Growing up, I was always told to dream big.
Some days that meant being a successful entrepreneur. Other days, I aspired to be an award-winning actress. When I won first place at science fair, I was determined to find the cure for cancer.
My mother always nurtured my dreams and reminded me nothing is impossible with God. As I progressed through high school and college, I gained the tools necessary to reach my dreams. Friends called me Wonder Woman because they “knew” I would change the world. When I found success climbing the corporate latter, I believed they might actually be right.
After I got married and became a mother, however, the only thing I ever changed was diapers. My dreams didn’t line up with reality, and the only wonder in my life was about whether or not I still had value. I knew raising our children was the most important job in the world, so I never regretted staying home. But my sense of self-worth was non-existent.
One day I sat on the front step watching my three-year-old daughter play joyfully in our dandelion-covered yard.
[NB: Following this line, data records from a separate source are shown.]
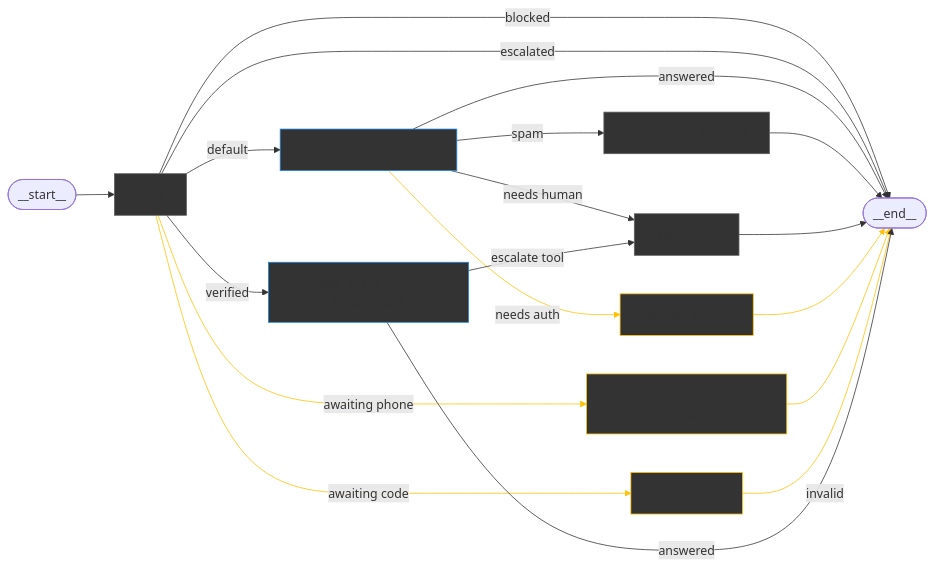
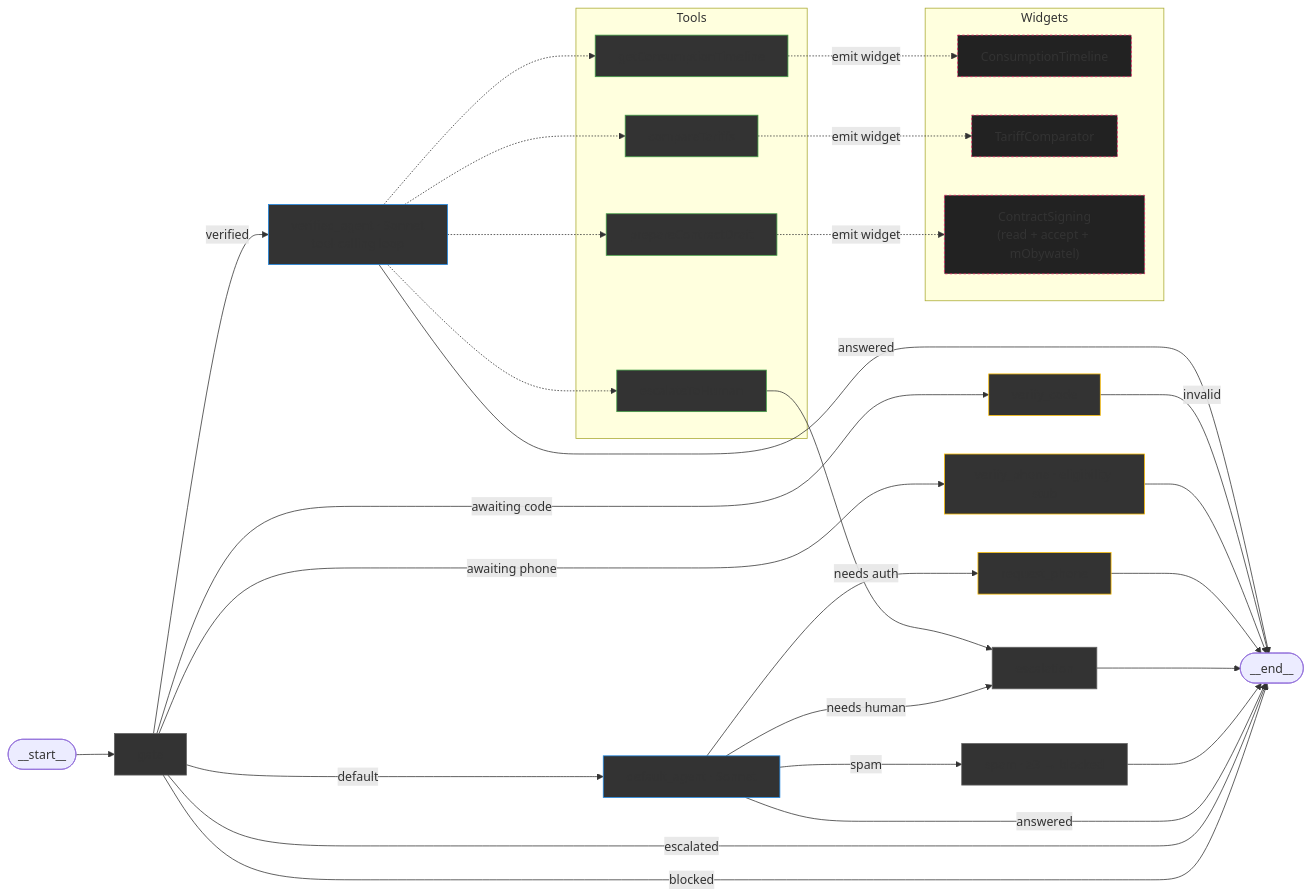
Before and after one commit to lebrande/eth-silesia-2026-hackathon: the first of 2 diagrams in apps/main/src/graphs/chat/chat.graph.md, drawn with Mermaid. The commit also changed other lines of this file and 2 other files, not shown here.

````diff
--- a/apps/main/src/graphs/chat/chat.graph.md
+++ b/apps/main/src/graphs/chat/chat.graph.md
@@ -1,45 +3,67 @@
 ```mermaid
 graph LR
     classDef llm fill:#333,stroke:#1e88e5
     classDef logic fill:#333,stroke:#616161
     classDef auth fill:#333,stroke:#ffc107
+    classDef tool fill:#333,stroke:#43a047
+    classDef widget fill:#222,stroke:#e91e63,stroke-dasharray:3 3
 
     __START__([__start__])
+    __END__([__end__])
+
     gate["gate"]:::logic
-    __END__([__end__])
 
     default_agent["default_agent · Sonnet"]:::llm
     spam["spam · ≥3 → blocked"]:::logic
     escalation["escalation"]:::logic
 
     request_phone["request_phone"]:::auth
     verify_phone["verify_phone · eligibility stub"]:::auth
     verify_code["verify_code"]:::auth
 
-    verified_agent["verified_agent · Sonnet · escalate tool"]:::llm
+    verified_agent["verified_agent · Sonnet<br/>tool-calling loop"]:::llm
+
+    subgraph agent_tools["Tools"]
+      t_consumption["getConsumptionTimeline"]:::tool
+      t_tariffs["compareTariffs"]:::tool
+      t_contract["prepareContractDraft"]:::tool
+      t_escalate["escalateToHuman"]:::tool
+    end
+
+    subgraph widgets["Widgets"]
+      w_timeline["ConsumptionTimeline"]:::widget
+      w_compare["TariffComparator"]:::widget
+      w_contract["ContractSigning<br/>(read + accept + mObywatel)"]:::widget
+    end
 
     __START__ --> gate
 
     gate -->|"blocked"| __END__
     gate -->|"escalated"| __END__
-
     gate -->|"default"| default_agent
-    default_agent -->|"answered"| __END__
-    default_agent -->|"spam"| spam
-    spam --> __END__
-    default_agent -->|"needs human"| escalation
-    escalation --> __END__
-
-    default_agent -->|"needs auth"| request_phone
     gate -->|"awaiting phone"| verify_phone
     gate -->|"awaiting code"| verify_code
+    gate -->|"verified"| verified_agent
+
+    default_agent -->|"answered"| __END__
+    default_agent -->|"needs auth"| request_phone
+    default_agent -->|"spam"| spam
+    default_agent -->|"needs human"| escalation
+
+    spam --> __END__
+    escalation --> __END__
     request_phone --> __END__
     verify_phone --> __END__
     verify_code -->|"invalid"| __END__
 
-    gate -->|"verified"| verified_agent
     verified_agent -->|"answered"| __END__
-    verified_agent -->|"escalate tool"| escalation
+    verified_agent -.-> t_consumption
+    verified_agent -.-> t_tariffs
+    verified_agent -.-> t_contract
+    verified_agent -.-> t_escalate
 
-    linkStyle 9,10,11,12,13,14 stroke:#ffc107
+    t_escalate --> escalation
+    t_consumption -.->|"emit widget"| w_timeline
+    t_tariffs -.->|"emit widget"| w_compare
+    t_contract -.->|"emit widget"| w_contract
 ```
````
She knelt down, picked a blossom, and ran over to me. “It’s a flower,” she said, thrusting the yellow bud of a weed into my face. “I love you, Mommy.”
I saw weeds, but my daughter saw flowers. I saw disappointments, but God saw dreams. I was a missionary in the land of motherhood, and I needed to appreciate the season God had given me. I realized that although I might not be able to change the world through my achievements, I could change it through my actions, by loving and serving others, just like Jesus.
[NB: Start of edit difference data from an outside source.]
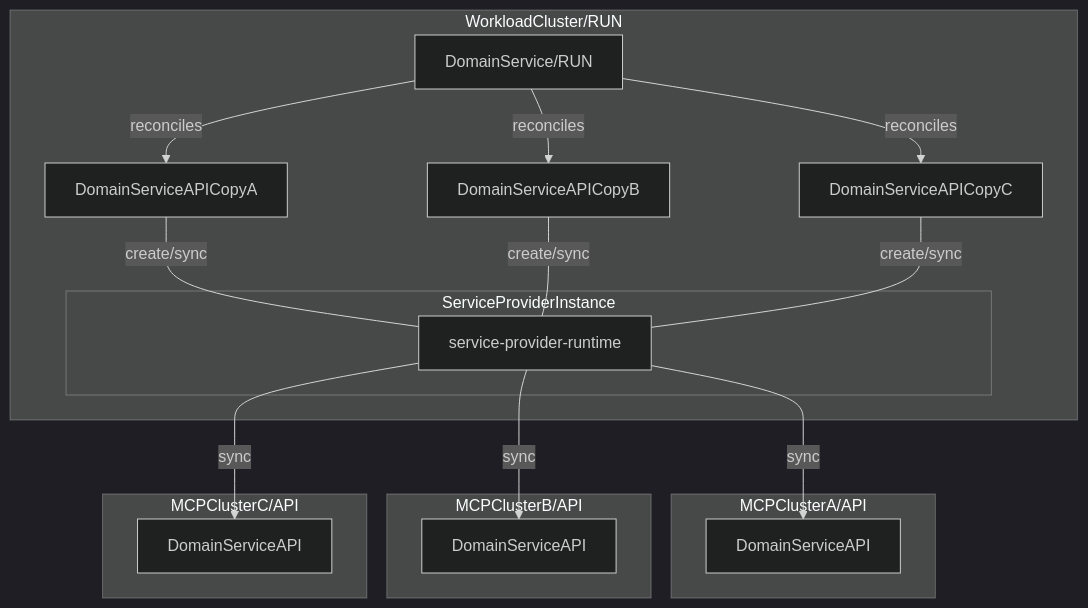
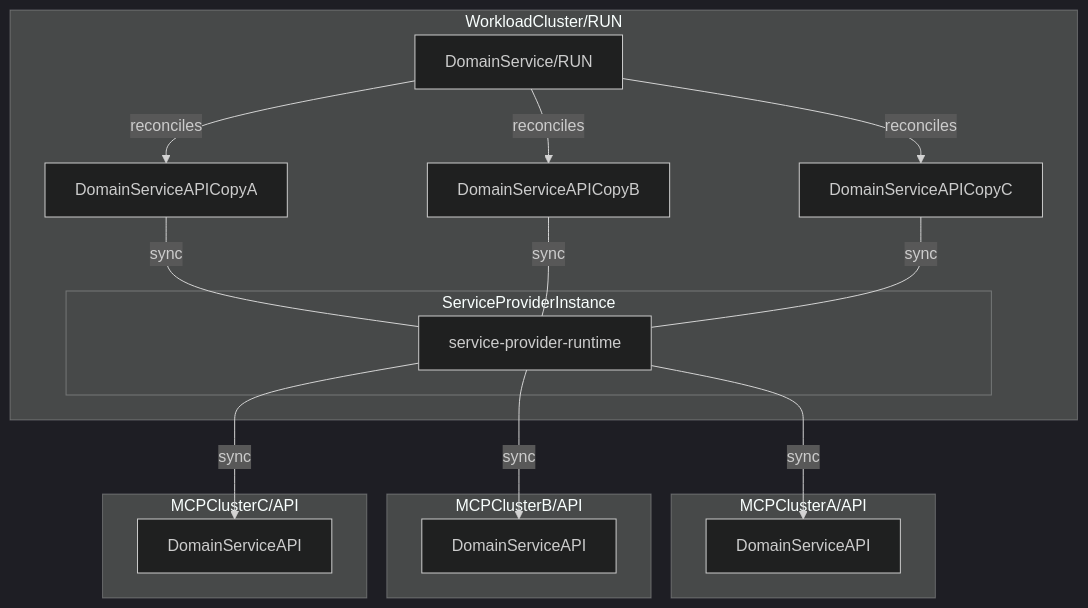
Before and after one commit to openmcp-project/docs: the fourth of 4 diagrams in docs/about/design/service-provider-design.md, drawn with Mermaid (dark theme). The commit also changed other lines of this file, not shown here.

````diff
--- a/docs/about/design/service-provider-design.md
+++ b/docs/about/design/service-provider-design.md
@@ -183,39 +175,39 @@
 ```mermaid
 graph TD
     %% WorkloadCluster
     subgraph WorkloadCluster/RUN
         DS[DomainService/RUN]
         DSAACopy[DomainServiceAPICopyA]
         DSABCopy[DomainServiceAPICopyB]
         DSACCopy[DomainServiceAPICopyC]
         subgraph ServiceProviderInstance
             SPR[service-provider-runtime]
         end
     end
 
     %% MCPClusterA
     subgraph MCPClusterA/API
         DSAA[DomainServiceAPI]
     end
 
     %% MCPClusterB
     subgraph MCPClusterB/API
         DSAB[DomainServiceAPI]
     end
 
     %% MCPClusterC
     subgraph MCPClusterC/API
         DSAC[DomainServiceAPI]
     end
 
     %% edges
     DS -->|reconciles| DSAACopy
     DS -->|reconciles| DSABCopy
     DS -->|reconciles| DSACCopy
-    DSAACopy ---|create/sync| SPR
-    DSABCopy ---|create/sync| SPR
-    DSACCopy ---|create/sync| SPR
+    DSAACopy ---|sync| SPR
+    DSABCopy ---|sync| SPR
+    DSACCopy ---|sync| SPR
     SPR -->|sync|DSAA
     SPR -->|sync|DSAB
     SPR -->|sync|DSAC
 ```
````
When Jesus walked the earth, He focused on relationships. He changed the world one heart at a time, and He still does today.
As my life transitioned from toddlers to teenagers, I enlarged my sphere of influence by forming relationships with elderly neighbors, forgotten friends, and unappreciated individuals. I found that a person’s true value lies in who she is, not in what she does. Freedom replaced frustration when I stopped thinking about how I was going to change the world and focused on how Jesus already did.
It took a long time to realize my discontentment was the result of an idol in my heart: the idol of the extraordinary—my mistaken belief that everything worthwhile had to be big. It was the small things in life—praying with a friend, inviting the grocery store clerk to church, or reading the Bible with my daughter—that made the biggest difference in my life.
The world’s oceans are the result of a thousand rivers and streams, and the mighty Himalayas are nothing more than one small stone upon another. We are the sum total of our experiences, and the most valuable experiences are relational.
Certainly, nothing is wrong with dreaming big, but dreaming small helps us remember Who is in charge of the big plan and the incredible opportunity we have to be a part of it. I may not be Wonder Woman, but I am a woman walking in wonder when I see how God allows me to influence the world for Him one life at a time.
When I surrendered my idol of the extraordinary, I was able to appreciate God’s hand in the small and the not-so-small moments of my life. Seeking God became more important than seeking goals. That’s what Jesus meant when he said, “But seek first his kingdom and his righteousness, and all these things will be given to you as well” (Matthew 6:33 NIV). When we seek God first, He uses ordinary things in extraordinary ways. How is He using you?
By Glenda Durano
Used by Permission